The room springs to life the moment he walks in, flashing his trademark smile and age-defying dapper looks. Anil Kapoor has never shied away from talking about everything under the sun. Here’s a freewheeling chat with the jhakaas man whose movie Fanney Khan (FK) hit the theatres on Friday.
Your first Hindi film as a leading man was Woh Saat Din. You played a musician in that. 35 years later, you are again playing one in Fanney Khan…
I don’t know why you want me to go down the memory lane, (laughs) I always move ahead and never look back. But I did Taal also, which had a lot of music, where I played the owner of a music company. In Woh Saat Din, I played the harmonium. In Fanney Khan, I am not a musician in the real sense of the word. I write songs, compose, sing, and I do playback. I am not getting a job as a lyricist, but I am (Mohammed) Rafi saab’s fan. I get an opportunity to sing Badan Pe Sitaare, in a chawl where I am staying.
Has anything changed in all these years? Do we treat music the same as before?
Music hasn’t changed. That’s what my daughter in the film ( Pihu Sand) too feels. What’s definitely changed is that today, people don’t just hear music, they ‘see’ music. They see you sing, and not just hear you sing. That’s the change, and this is why she talks about what she is going to wear and look, the make-up, the jewellery. Everything has become external. The way you look at it, the marketing, the packaging. Earlier, it was simple: just go in front of the mic and sing. Only talent mattered, now it’s the entire package.
You are popular for looking impeccable, and playing stylish characters in films such as the Race franchise and Dil Dhadakne Do. Was it a challenge to play a middle-class man sans glamour?
All roles are tough, but it depends on the script, director and producer. When you have a good director, acting is always a joy. All the films you mentioned were a joy to work in, including FK. We didn’t go to the sets just like that. We had a lot of workshops, and tried to make it as real as possible. The clothes I wear, the places I have shot in, the chawl areas , they are not alien to me. I have been through that in my struggle. I call myself Chembur ka ladka!
FK talks about body-shaming. Sonam and Arjun Kapoor, both have battled body issues in the past. Did that motivate you to take up this film?
That was not the main reason...it was just one of the reasons. I don’t belong to that school of thought that I should make a film to exploit any issue. I have never done that in my career. I never exploit. I am not a person who will sensationalise or politicise things. It is just one of the aspects of the film. I loved the story, and the fact that it was probably the first time someone was tackling this. My daughter in FK is going through this situation. Also, if there’s any script which I feel like ‘main pehle kar chuka hoon’, toh main nahi karoonga.
There are so many boxes you have to tick - the role, the script, story, producer, director, how the storytelling is, how it culminates.

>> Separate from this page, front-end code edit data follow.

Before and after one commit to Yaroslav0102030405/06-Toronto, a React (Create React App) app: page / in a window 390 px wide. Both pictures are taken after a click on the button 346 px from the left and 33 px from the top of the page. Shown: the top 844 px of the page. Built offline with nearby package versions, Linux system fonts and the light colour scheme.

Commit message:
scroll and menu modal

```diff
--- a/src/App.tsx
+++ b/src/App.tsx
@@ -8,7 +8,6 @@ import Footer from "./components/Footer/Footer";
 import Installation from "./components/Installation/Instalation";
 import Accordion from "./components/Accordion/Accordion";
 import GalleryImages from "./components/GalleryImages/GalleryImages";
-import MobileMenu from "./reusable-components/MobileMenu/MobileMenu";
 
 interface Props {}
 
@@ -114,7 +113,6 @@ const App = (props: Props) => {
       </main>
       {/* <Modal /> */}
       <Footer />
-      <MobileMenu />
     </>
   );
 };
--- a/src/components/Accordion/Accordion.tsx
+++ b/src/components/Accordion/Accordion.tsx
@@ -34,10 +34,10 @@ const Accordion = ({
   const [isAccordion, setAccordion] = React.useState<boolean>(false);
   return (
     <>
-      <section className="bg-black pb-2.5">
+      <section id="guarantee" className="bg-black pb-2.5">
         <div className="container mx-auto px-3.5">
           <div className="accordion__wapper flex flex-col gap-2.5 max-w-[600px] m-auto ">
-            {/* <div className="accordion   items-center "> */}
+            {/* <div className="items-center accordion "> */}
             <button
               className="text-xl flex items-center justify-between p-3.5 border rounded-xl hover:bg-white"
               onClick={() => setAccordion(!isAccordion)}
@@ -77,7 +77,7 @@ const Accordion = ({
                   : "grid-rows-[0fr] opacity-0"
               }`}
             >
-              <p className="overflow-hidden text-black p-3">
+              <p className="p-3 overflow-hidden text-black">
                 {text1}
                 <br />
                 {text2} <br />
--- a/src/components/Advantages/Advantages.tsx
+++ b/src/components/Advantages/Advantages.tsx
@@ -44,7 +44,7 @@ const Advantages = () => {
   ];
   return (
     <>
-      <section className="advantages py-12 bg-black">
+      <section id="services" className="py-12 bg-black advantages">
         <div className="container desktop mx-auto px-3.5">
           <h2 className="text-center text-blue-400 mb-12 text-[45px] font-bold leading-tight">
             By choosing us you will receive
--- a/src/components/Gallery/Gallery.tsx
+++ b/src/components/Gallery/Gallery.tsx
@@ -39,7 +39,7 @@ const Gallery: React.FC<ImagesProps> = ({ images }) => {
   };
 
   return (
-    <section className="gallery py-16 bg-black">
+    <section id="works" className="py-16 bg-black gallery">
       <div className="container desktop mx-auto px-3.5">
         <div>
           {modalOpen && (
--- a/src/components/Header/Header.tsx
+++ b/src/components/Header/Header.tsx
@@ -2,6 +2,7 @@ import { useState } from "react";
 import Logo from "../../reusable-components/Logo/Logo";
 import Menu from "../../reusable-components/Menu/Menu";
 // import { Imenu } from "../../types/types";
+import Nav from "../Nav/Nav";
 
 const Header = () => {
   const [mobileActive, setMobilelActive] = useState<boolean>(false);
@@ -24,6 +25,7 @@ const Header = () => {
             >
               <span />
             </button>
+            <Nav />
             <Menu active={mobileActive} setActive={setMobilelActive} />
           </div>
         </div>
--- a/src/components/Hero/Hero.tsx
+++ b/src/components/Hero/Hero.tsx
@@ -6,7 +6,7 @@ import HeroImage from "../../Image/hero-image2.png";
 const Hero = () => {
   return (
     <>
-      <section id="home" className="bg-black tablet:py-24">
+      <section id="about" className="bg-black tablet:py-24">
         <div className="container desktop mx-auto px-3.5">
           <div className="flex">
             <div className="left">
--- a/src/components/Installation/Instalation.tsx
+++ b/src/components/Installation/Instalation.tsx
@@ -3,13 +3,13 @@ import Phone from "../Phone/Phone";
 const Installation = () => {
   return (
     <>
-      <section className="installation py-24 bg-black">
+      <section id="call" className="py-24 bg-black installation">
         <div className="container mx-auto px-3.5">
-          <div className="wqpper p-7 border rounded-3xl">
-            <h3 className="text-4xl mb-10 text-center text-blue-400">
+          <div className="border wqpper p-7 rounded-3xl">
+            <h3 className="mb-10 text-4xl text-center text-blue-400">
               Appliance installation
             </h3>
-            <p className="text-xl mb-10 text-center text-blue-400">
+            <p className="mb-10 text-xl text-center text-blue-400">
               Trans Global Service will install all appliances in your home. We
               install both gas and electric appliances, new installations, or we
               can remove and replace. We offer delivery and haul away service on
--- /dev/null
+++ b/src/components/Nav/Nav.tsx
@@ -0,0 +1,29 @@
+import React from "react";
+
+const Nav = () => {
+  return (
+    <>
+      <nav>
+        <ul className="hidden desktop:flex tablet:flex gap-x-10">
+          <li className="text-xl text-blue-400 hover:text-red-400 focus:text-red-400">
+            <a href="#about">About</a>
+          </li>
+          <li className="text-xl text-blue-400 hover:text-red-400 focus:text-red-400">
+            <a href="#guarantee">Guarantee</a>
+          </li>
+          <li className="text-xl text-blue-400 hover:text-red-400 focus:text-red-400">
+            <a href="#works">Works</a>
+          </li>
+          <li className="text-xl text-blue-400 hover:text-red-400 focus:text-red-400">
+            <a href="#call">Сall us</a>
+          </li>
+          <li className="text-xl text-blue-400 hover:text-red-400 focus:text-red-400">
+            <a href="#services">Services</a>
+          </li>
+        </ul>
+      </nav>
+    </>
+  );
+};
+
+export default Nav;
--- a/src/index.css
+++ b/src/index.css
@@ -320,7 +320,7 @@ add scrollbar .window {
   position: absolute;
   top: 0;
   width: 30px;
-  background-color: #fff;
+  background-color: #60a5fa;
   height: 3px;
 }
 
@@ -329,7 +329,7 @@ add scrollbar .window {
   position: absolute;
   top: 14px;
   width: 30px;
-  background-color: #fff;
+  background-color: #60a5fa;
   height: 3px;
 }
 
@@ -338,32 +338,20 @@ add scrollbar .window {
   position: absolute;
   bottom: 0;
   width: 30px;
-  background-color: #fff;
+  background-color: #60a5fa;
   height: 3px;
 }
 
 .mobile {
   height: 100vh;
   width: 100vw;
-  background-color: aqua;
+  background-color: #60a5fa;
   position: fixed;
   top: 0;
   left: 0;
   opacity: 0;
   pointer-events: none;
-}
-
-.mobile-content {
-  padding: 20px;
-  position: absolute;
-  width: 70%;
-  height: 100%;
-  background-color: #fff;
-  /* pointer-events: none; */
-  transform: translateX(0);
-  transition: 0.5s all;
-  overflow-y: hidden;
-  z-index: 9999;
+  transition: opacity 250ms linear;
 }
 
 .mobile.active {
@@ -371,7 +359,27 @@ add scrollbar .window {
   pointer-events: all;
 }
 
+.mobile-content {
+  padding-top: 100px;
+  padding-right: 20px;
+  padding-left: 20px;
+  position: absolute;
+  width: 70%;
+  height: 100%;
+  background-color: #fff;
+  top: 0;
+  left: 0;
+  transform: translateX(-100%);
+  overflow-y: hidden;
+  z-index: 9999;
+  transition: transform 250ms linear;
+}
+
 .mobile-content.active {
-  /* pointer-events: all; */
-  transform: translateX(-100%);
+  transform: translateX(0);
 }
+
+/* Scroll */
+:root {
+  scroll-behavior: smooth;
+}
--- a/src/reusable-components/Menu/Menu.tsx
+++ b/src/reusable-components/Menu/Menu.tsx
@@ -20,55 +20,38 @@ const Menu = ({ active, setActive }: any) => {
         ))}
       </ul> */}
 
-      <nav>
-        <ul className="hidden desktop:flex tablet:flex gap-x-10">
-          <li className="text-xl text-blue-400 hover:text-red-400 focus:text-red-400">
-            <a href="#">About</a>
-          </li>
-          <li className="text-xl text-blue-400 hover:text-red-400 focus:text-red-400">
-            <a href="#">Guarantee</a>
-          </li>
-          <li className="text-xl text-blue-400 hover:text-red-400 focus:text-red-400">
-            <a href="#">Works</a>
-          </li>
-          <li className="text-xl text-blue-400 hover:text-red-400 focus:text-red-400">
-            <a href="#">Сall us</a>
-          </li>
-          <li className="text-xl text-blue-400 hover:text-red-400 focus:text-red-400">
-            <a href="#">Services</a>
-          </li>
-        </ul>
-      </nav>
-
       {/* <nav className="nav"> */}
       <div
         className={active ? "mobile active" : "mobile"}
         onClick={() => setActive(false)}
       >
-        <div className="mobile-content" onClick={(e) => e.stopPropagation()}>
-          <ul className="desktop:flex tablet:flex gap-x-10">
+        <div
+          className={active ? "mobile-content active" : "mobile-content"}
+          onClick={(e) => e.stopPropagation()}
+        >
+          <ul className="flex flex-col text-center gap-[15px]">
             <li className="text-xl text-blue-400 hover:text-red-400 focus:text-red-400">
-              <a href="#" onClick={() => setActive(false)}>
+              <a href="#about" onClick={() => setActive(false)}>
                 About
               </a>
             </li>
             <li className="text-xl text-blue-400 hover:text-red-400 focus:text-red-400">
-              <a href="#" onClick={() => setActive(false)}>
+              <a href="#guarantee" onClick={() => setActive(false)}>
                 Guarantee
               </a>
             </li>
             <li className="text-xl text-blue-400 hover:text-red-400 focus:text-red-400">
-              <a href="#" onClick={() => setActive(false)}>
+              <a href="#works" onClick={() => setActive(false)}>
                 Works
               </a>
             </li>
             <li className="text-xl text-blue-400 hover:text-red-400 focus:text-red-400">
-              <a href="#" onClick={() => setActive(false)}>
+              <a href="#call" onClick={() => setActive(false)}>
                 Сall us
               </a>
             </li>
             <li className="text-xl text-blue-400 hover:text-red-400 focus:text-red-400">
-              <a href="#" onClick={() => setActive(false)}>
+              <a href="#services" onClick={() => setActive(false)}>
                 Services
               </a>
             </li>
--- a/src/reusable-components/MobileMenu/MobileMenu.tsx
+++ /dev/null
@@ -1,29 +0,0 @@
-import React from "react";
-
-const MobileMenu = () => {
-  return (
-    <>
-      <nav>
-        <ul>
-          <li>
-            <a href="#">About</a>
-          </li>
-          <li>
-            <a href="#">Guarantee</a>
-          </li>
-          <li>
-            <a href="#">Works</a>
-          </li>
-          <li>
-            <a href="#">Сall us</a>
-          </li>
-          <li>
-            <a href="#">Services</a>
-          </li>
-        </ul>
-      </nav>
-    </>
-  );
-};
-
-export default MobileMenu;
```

Yes of course, (Sonam and Arjun’s issues) were one of the reasons which made me say ‘yes’, but it was not the main thing, because I have seen people do that. It was integral that we are not exploiting it. It’s there in the film, beautifully done. Good films are ones which do it in a subtle and nice way.
First Published: Aug 06, 2018 14:59 IST